Transitioning to a newer system is more than just a change in equipment. It’s an opportunity to benefit from cutting-edge technology that enhances home security.
Here’s what to keep in mind as you adjust to your new security system.
1. Embrace Modern Features
Newer systems bring a myriad of benefits that the old one might not have offered:
- Enhanced Burglar Protection: Advanced sensors, superior motion detection, and integration with 24/7 monitoring services not only deter burglars but also provide faster response times.
- Smart Home Integration and Notifications: Modern systems can seamlessly integrate with smart home devices, sending real-time notifications to your phone. You’ll always be in the loop with your home’s security status.
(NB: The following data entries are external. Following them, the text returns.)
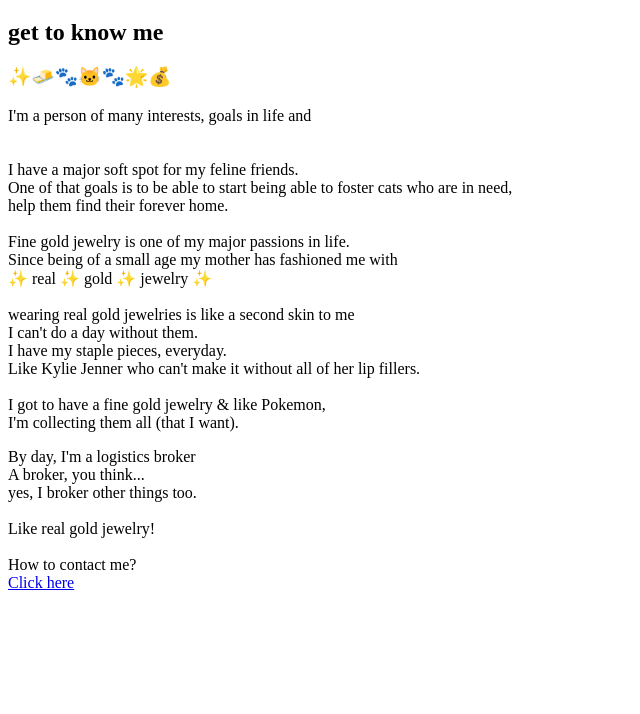
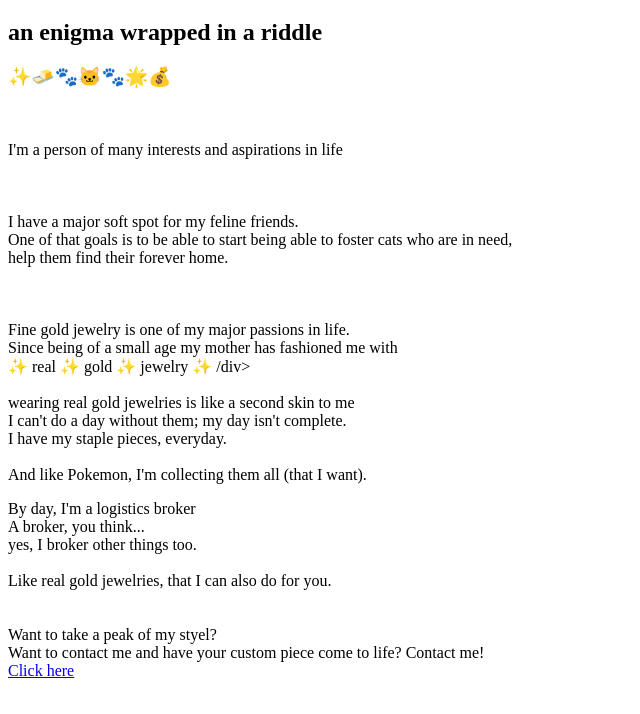
Before and after one commit to hkl0217/self-introduction, a plain HTML site: page about.html in a window 1280 px wide. Shown: the part 62-776 px from the top of the page, without its empty margins (0-640 px from the left). Drawn offline with Linux system fonts and the light colour scheme.

Commit message:
Update about.html

```diff
--- a/about.html
+++ b/about.html
@@ -9,43 +9,50 @@
   </head>
   <body>
     <h1>✨🧈🐾🐱🐾🌟💰</h1>
-    <h2>get to know me</h2>
+    <h2>an enigma wrapped in a riddle</h2>
     <h3>✨🧈🐾🐱🐾🌟💰</h3>
     <section>
       <p>
-        I'm a person of many interests, goals in life and <br />
+        <br />
+       <div class="first"> I'm a person of many interests and aspirations in life </div><br />
         <br />
         <br />
-        I have a major soft spot for my feline friends. <br />
+        <div class="cats"> I have a major soft spot for my feline friends.  <br />
         One of that goals is to be able to start being able to foster cats who
         are in need, <br />
-        help them find their forever home.
+        help them find their forever home.</div>
         <br />
         <br />
-        Fine gold jewelry is one of my major passions in life. <br />
+        <br />
+        <div class="jewelry"> Fine gold jewelry is one of my major passions in life. <br />
         Since being of a small age my mother has fashioned me with <br />
-        ✨ real ✨ gold ✨ jewelry ✨ <br />
+        ✨ real ✨ gold ✨ jewelry ✨ /div> <br />
         <br />
         wearing real gold jewelries is like a second skin to me <br />
-        I can't do a day without them. <br />
+        I can't do a day without them; my day isn't complete. <br />
         I have my staple pieces, everyday.
         <br />
-        Like Kylie Jenner who can't make it without all of her lip fillers.
         <br />
+        And like Pokemon, I'm collecting them all (that I want).
         <br />
-        I got to have a fine gold jewelry & like Pokemon, <br />
-        I'm collecting them all (that I want). <br />
       </p>
-    </section>
     <p>
-      By day, I'm a logistics broker <br />
+        <div class="job">By day, I'm a logistics broker <br />
       A broker, you think...<br />
       yes, I broker other things too.<br />
       <br />
-      Like real gold jewelry!<br />
+      Like real gold jewelries, that I can also do for you.<br />
       <br />
-      How to contact me? <br />
+      <br />
+      </div>
+    </section>
+      <footer>
+       Want to take a peak of my styel? <br />
+       Want to contact me and have your custom piece come to life?
+       Contact me! <br />
       <a href="mailto:goldenpuurrrfection@gmail.com"> Click here </a>
+      </footer>
+
     </p>
   </body>
 </html>
```
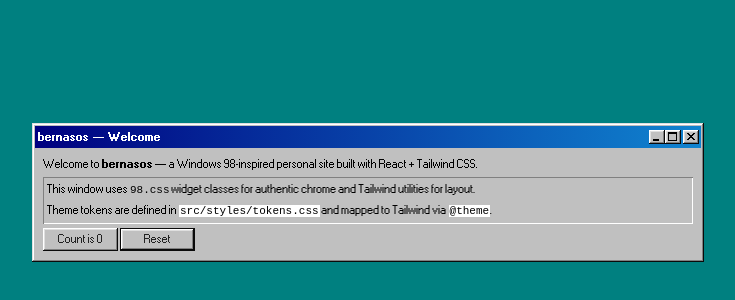
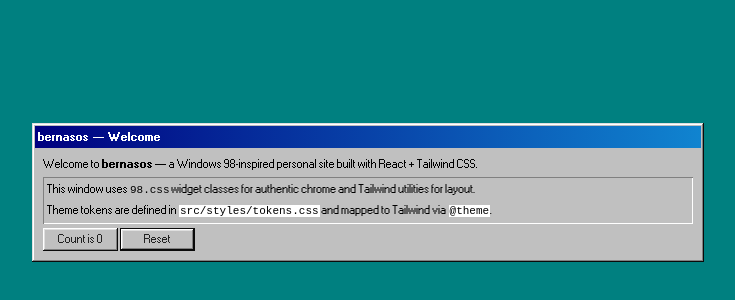
Before and after one commit to bernas1104/bernas1104.github.io, a React (Vite) app: page / in a window 1280 px wide. Shown: the part 208-508 px from the top of the page, without its empty margins (272-1007 px from the left). Built offline with nearby package versions, Linux system fonts and the light colour scheme.

Commit message:
chore: fixed code review issues

```diff
--- a/src/App.tsx
+++ b/src/App.tsx
@@ -9,9 +9,9 @@
         <div className="title-bar">
           <div className="title-bar-text">bernasos — Welcome</div>
           <div className="title-bar-controls">
-            <button type="button" aria-label="Minimize" />
-            <button type="button" aria-label="Maximize" />
-            <button type="button" aria-label="Close" />
+            <span aria-label="Minimize" />
+            <span aria-label="Maximize" />
+            <span aria-label="Close" />
           </div>
         </div>
         <div className="window-body">
@@ -33,8 +33,8 @@
             </p>
             <p style={{ color: 'var(--win98-window-text)' }}>
               Theme tokens are defined in{' '}
-              <code className="bg-white px-1">src/styles/tokens.css</code> and
-              mapped to Tailwind via <code className="bg-white px-1">@theme</code>.
+              <code className="bg-button-highlight px-1">src/styles/tokens.css</code> and
+              mapped to Tailwind via <code className="bg-button-highlight px-1">@theme</code>.
             </p>
           </div>
 
--- a/src/styles/tokens.css
+++ b/src/styles/tokens.css
@@ -24,8 +24,8 @@
   --win98-frame: var(--win98-window-frame);
 
   /* ── Typography ────────────────────────────────────── */
-  --win98-font: "Microsoft Sans Serif", "Segoe UI", Tahoma, Arial, sans-serif;
-  --win98-font-mono: "Courier New", Courier, monospace;
+  --win98-font: 'Microsoft Sans Serif', 'Segoe UI', tahoma, arial, sans-serif;
+  --win98-font-mono: 'Courier New', courier, monospace;
 
   /* ── Spacing scale ─────────────────────────────────── */
   --win98-space-0: 0;
--- a/vite.config.ts
+++ b/vite.config.ts
@@ -1,7 +1,7 @@
 import { fileURLToPath, URL } from 'node:url'
 import { defineConfig } from 'vitest/config'
 import react from '@vitejs/plugin-react'
-import tailwindcss from '@tailwindcss/vite'
+import tailwindcss from '@tailwindcss/vite';
 
 // https://vite.dev/config/
 export default defineConfig({
```
Also changed, not shown: src/index.css (+5 -5 lines), 1 other file (tests, documents, lock files or other folders).
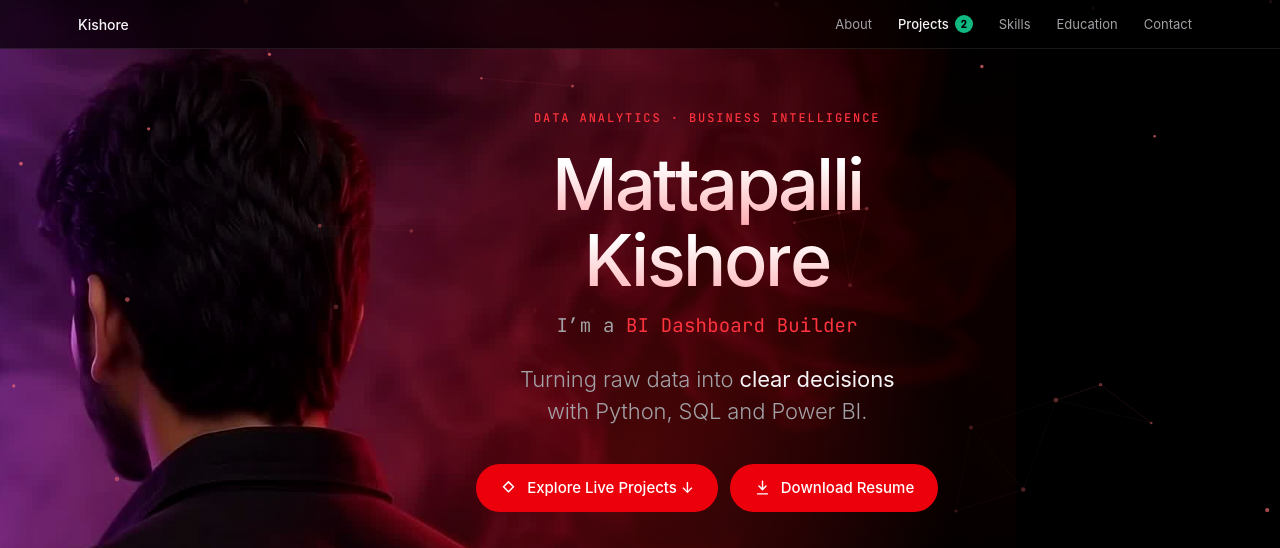
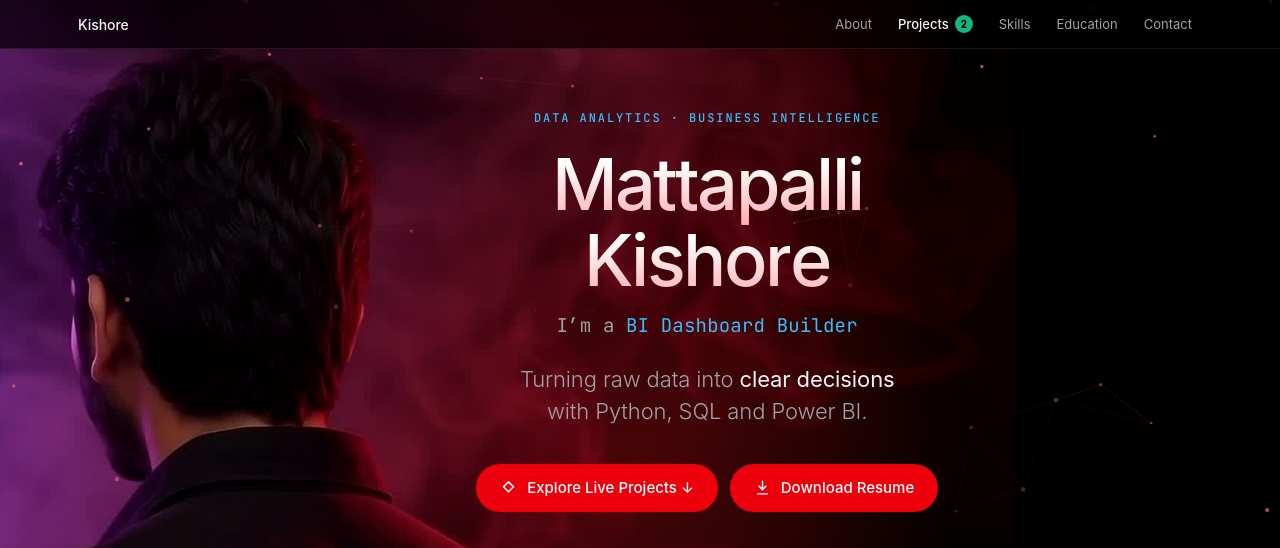
Before and after one commit to Kishore292006/kishore-portfolio, a website: page index.html in a window 1280 px wide. Shown: the top 548 px of the page. Drawn offline with nearby package versions, Linux system fonts and the light colour scheme; animation ran at ten frames a second.

Commit message:
Change eyebrow and rotating role text colors to sky blue for high contrast against red background

```diff
--- a/index.html
+++ b/index.html
@@ -90,7 +90,7 @@ a{color:inherit;text-decoration:none}
 .glow i{position:absolute;left:50%;top:46%;--g:min(900px,120vw);width:var(--g);height:var(--g);margin:calc(var(--g)/-2) 0 0 calc(var(--g)/-2);background:radial-gradient(closest-side,var(--glow),transparent 70%);animation:breathe 9s ease-in-out infinite}
 @keyframes breathe{50%{opacity:.55;transform:scale(1.08)}}
 html.has-anime .glow i{animation:none}
-.eyebrow{font:500 12px var(--mono);letter-spacing:.16em;text-transform:uppercase;color:var(--blue);margin-bottom:20px}
+.eyebrow{font:500 12px var(--mono);letter-spacing:.16em;text-transform:uppercase;color:#38bdf8;margin-bottom:20px}
 h1{font:500 clamp(40px,8vw,72px)/1.05 var(--display);letter-spacing:-.035em}
 h1 .grad{background:linear-gradient(180deg,#fff 20%,var(--tint) 100%);-webkit-background-clip:text;background-clip:text;color:transparent;display:inline-block}
 h1 .word{display:block;white-space:nowrap}
@@ -112,7 +112,7 @@ html.wait h1,html.wait .eyebrow,html.wait .role,html.wait .lede,html.wait .cta,h
 /* hero: drifting neural-network background + rotating role line */
 .net{position:absolute;inset:0;width:100%;height:100%;z-index:-1;pointer-events:none;-webkit-mask-image:radial-gradient(ellipse 52% 46% at 50% 46%,transparent 28%,#000 100%);mask-image:radial-gradient(ellipse 52% 46% at 50% 46%,transparent 28%,#000 100%)}
 .role{margin-top:16px;font:400 clamp(15px,1.8vw,19px)/1.4 var(--mono);color:var(--muted);letter-spacing:.01em}
-.rw{display:inline-block;color:var(--blue);will-change:transform,opacity}
+.rw{display:inline-block;color:#38bdf8;will-change:transform,opacity}
 .sr{position:absolute;width:1px;height:1px;overflow:hidden;clip:rect(0 0 0 0);white-space:nowrap}
 
 /* career roadmap: Data Analyst (now) -> dotted trail -> Machine Learning Engineer (goal) */
```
- User-Friendly Controls: Newer systems often come with intuitive apps that make it easy for homeowners to monitor their home’s safety and receive instant security notifications.
2. Installation Considerations
DIY installations are popular among modern security system kits. However, there are a few things to consider before you try your hand at self-installation.
- Plan Ahead: Determine the optimal places for sensors, cameras, and other components. Think about Wi-Fi signal strength and power outlet availability.
- Follow Instructions: Adhere to the user manual of the newer system. It will guide you through the specifics of installation and optimization.
3. Seek Expert Guidance
Regardless of how advanced the newer system might be, it’s always a good idea to consult trusted security service providers.
They can offer tailored advice, helping you get the most out of your system and ensuring the old one’s removal doesn’t interfere with the new installation.